Catabolite repressors are potent antimutagens in Escherichia coli plate incorporation assays: experiments with glucose, glucose-6-phosphate and methyl-alpha-D-glucopyranoside
Ambrose, M and MacPhee, DG, Catabolite repressors are potent antimutagens in Escherichia coli plate incorporation assays: experiments with glucose, glucose-6-phosphate and methyl-alpha-D-glucopyranoside, Mutation Research, 398, (1-2) pp. 175-82. ISSN 0027-5107 (1998) [Refereed Article]
Having previously found that the yields of spontaneous valine-resistant (Val(r)) Escherichia coli mutants which appeared on plates containing 40 microg/ml of valine were always much lower when glucose was present in the glycerol-containing defined medium normally used to select them, we now sought to determine whether or not the global regulatory mechanism known as catabolite repression (formerly also called glucose repression) might be involved.
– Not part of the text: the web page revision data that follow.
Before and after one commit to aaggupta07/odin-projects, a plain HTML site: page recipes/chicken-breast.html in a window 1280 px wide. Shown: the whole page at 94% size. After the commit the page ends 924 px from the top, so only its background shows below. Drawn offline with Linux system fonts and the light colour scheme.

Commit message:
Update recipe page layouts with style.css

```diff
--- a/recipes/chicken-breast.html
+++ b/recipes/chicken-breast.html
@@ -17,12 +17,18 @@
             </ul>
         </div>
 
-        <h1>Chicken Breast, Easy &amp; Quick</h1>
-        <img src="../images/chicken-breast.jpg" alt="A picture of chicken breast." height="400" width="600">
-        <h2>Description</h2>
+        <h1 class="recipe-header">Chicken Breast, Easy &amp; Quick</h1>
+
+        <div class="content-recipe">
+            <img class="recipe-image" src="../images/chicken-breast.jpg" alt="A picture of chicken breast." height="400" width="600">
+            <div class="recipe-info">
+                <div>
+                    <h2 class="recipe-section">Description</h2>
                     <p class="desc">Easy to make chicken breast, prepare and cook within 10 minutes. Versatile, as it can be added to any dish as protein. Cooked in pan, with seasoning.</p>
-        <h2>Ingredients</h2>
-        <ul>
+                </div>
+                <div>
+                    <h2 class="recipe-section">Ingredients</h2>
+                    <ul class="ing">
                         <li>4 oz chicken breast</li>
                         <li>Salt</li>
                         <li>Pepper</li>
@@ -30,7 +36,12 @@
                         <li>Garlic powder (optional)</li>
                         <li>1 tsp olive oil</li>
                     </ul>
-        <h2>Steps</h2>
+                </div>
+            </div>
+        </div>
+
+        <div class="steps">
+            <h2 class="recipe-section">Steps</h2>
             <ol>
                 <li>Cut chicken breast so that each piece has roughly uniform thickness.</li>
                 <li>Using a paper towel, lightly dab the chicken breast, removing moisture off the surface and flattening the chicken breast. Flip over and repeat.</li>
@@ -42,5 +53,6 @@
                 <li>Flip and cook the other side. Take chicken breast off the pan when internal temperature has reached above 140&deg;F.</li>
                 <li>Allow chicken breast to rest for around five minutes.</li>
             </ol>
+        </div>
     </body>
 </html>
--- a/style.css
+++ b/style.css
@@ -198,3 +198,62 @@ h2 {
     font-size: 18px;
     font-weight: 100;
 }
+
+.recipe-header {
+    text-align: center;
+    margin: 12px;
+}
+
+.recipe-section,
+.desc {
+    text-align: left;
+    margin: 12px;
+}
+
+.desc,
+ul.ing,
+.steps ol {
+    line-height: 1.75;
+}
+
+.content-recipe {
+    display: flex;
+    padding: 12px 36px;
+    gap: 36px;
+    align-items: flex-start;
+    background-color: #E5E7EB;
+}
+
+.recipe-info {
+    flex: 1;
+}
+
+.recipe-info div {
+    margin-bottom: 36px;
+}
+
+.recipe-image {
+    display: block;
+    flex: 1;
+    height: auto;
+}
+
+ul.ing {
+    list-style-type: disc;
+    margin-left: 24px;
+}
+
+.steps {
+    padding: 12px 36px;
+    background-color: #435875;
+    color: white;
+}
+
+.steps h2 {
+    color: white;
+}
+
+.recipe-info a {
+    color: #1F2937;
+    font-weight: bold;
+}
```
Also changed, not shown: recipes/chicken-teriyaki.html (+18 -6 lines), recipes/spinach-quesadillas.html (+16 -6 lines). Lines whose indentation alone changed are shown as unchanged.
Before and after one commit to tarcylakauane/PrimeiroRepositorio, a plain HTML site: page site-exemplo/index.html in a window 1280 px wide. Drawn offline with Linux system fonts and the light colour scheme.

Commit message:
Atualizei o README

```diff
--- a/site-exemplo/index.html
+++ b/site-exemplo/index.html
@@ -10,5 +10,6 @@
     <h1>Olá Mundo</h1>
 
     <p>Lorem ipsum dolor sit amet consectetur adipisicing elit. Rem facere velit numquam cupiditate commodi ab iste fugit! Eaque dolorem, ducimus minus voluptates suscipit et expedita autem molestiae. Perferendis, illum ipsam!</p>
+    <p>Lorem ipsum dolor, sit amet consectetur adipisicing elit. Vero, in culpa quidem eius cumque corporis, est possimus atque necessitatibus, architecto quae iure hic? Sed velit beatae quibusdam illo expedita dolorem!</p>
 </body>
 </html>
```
We therefore tested glucose (the archetypal catabolite repressor), glycerol (a non catabolite-repressing substrate), glucose-6-phosphate (G6P, an exceptionally powerful catabolite repressor) and methyl-alpha-D-glucopyranoside (alphaMG, a strongly catabolite-repressing but non-utilisable glucose analogue), as potential inhibitors of spontaneous mutagenesis in plate incorporation assays, using three distinct mutation detection systems. We found that the numbers of spontaneous Val(r) and Lac+ mutations appearing on the selective plates tended to be highest when the medium contained only a non-repressing primary carbon source (glycerol in the Val(s) --> Val(r) system, lactose in the Lac- --> Lac+ system) and lowest when it had been supplemented with a strongly catabolite-repressing compound such as alphaMG, G6P or glucose. These results would seem to establish that catabolite repression is an important factor in determining the outcome of the spontaneous mutation generation process in E. coli and hence that the numbers of spontaneous mutations which can be expected to arise in any given set of mutation assay conditions may often be dependent upon the levels of catabolite repression which prevail during the course of the assay. The implications of these results for conventional plate-incorporation mutation assays are discussed.
SOS repair, Escherichia coli, catabolite repression